B. Fraysse, J.P. Baudin, J. Garnier-Laplace, A. Boudou, F. Ribeyre, C. Adam
Bull. of Environ. Contamination and Toxicology, 2000, 65(5), 638-645
Cadmium is a well-known environmental contaminant that affects aquatic environments. To monitor this pollutant and its bioavailability in freshwater ecosystems, the use of bioindicators, such as bivalves, is particularly well suited. However, prior experimental studies are required in order to determine the charactedstics (transfer kinetics and level) of the contamination to the .organisms. Two species were selected, the Asiatic clam (Corbicula fluminea) and the zebra mussel (Dreissena polymorpha). By reason of theirs ecological and physiological features (particularly a high filtration rate), these two species are very suitable as heavy. metal bioindicators as shown by ecotoxicological studies (Graney et al 1983; Kraak et al 1991; Merch, 1993; Claudi and Mackie 1994; Inza 1996). In addition, for monitoring the aquatic environment these two species are complementary, since they differ in habitat requirements. C. fluminea is a benthic infaunal species, whereas D. polymorpha is an epilithic species. The species also differ in optimal temperature for growth and reproduction, 14-22°C for C. flumlnea and 8-16°C for D. polymorpha (Claudi and Mackie 1994). One of the particularity of C. fluminea is to feed off by the suspended mater presents in the watbr column, as D. polymorpha, and also by the sediment particles by pedal feeding (Way and Hombach 1990).

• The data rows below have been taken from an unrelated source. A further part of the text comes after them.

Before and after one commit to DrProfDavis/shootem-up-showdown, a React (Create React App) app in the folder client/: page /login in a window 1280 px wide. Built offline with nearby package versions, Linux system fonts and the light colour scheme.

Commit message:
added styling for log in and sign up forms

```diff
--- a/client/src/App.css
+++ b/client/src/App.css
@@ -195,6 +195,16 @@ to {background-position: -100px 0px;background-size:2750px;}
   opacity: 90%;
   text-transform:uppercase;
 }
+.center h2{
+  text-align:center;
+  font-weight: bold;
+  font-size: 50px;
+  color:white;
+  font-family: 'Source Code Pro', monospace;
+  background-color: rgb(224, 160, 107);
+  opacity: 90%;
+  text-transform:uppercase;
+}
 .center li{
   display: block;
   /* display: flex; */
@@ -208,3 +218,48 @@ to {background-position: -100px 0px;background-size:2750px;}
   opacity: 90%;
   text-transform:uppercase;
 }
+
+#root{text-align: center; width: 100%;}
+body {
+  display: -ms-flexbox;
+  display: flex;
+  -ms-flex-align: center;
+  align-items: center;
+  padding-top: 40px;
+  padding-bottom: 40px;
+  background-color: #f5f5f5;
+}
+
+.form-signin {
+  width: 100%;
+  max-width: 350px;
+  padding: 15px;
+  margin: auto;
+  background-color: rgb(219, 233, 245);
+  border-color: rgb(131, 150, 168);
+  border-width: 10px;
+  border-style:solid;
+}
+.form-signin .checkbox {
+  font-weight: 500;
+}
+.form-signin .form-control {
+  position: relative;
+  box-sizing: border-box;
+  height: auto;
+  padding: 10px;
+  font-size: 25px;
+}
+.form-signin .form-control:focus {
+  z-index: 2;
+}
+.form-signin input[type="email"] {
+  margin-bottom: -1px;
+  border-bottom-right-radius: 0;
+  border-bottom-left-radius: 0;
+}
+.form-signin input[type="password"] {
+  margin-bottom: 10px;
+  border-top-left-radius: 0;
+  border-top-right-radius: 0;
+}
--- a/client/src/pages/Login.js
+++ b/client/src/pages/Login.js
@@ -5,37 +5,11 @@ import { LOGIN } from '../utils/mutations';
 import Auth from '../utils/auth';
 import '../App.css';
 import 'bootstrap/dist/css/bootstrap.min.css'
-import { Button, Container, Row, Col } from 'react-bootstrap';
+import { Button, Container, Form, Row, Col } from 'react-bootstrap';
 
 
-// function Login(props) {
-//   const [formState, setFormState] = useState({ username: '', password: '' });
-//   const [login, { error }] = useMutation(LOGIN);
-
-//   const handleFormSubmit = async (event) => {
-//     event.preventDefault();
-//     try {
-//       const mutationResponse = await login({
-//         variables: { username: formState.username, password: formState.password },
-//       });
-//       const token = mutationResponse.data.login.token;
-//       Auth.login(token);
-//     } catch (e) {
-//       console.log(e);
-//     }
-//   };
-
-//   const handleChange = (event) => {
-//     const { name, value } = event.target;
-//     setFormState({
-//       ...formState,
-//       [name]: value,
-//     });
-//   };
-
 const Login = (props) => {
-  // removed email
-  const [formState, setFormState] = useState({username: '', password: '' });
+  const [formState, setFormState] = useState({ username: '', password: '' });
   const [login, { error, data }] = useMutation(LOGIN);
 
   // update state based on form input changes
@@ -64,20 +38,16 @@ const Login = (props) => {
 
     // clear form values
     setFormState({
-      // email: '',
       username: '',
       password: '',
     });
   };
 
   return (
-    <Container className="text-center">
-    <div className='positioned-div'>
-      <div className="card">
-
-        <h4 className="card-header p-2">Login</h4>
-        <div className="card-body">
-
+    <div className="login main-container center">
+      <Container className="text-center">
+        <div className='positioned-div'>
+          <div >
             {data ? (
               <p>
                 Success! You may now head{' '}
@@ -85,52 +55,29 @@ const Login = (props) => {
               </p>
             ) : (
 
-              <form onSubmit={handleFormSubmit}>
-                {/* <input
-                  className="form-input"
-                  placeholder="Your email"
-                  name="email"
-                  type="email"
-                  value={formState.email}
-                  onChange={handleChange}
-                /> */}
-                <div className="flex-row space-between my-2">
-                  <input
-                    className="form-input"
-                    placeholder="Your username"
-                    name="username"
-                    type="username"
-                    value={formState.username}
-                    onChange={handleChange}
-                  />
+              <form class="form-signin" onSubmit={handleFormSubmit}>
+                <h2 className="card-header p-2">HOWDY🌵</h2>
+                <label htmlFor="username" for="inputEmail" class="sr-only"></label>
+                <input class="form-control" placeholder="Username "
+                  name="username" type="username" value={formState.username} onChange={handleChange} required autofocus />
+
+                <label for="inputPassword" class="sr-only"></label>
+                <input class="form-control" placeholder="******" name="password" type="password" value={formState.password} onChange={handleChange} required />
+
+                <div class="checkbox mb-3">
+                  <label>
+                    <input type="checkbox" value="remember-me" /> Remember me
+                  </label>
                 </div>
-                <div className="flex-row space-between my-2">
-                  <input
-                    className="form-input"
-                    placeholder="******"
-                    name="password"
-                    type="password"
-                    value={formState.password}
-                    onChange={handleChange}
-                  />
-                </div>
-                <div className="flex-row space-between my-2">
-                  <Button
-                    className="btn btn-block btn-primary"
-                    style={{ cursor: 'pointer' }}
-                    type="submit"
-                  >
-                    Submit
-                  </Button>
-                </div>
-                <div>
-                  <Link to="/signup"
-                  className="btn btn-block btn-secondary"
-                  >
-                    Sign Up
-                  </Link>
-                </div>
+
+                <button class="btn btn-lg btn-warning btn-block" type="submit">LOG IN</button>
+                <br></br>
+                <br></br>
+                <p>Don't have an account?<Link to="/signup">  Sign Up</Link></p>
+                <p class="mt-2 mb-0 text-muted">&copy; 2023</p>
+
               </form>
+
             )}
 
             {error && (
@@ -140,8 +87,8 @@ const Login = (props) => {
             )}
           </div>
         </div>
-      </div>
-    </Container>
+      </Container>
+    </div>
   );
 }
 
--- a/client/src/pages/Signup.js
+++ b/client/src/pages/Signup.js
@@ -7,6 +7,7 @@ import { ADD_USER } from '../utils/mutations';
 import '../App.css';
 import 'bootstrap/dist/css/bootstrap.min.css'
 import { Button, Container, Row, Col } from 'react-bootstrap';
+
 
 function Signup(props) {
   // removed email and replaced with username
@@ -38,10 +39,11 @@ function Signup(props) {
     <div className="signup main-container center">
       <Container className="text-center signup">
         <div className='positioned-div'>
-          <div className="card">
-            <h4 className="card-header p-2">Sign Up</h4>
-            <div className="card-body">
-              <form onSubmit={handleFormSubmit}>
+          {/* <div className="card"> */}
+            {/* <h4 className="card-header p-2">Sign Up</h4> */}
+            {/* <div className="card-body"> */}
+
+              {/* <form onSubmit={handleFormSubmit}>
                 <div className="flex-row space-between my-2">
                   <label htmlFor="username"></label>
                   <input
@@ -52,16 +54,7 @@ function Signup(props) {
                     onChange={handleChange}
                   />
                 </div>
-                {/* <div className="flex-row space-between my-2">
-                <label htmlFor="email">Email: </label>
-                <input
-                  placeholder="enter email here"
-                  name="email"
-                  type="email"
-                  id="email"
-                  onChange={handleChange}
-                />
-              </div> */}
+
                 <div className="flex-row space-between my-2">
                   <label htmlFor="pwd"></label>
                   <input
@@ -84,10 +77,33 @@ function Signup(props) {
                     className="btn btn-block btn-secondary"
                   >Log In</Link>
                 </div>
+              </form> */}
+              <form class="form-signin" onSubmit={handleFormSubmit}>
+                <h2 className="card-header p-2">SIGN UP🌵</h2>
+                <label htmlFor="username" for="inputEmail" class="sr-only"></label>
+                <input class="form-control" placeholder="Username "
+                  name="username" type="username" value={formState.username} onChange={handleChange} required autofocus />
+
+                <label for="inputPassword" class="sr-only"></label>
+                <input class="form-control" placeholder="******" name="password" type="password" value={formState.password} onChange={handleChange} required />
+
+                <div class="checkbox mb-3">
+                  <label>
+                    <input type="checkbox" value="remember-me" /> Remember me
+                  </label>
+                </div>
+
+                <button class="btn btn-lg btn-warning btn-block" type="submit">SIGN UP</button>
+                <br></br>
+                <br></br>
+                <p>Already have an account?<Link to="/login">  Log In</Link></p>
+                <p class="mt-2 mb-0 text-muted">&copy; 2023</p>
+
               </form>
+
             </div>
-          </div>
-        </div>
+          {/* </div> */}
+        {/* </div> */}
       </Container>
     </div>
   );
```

The aim of the present study was to determine the effects of pH and temperature on the accumulation and distribution of cadmium in the soft tissues of the two molluscs.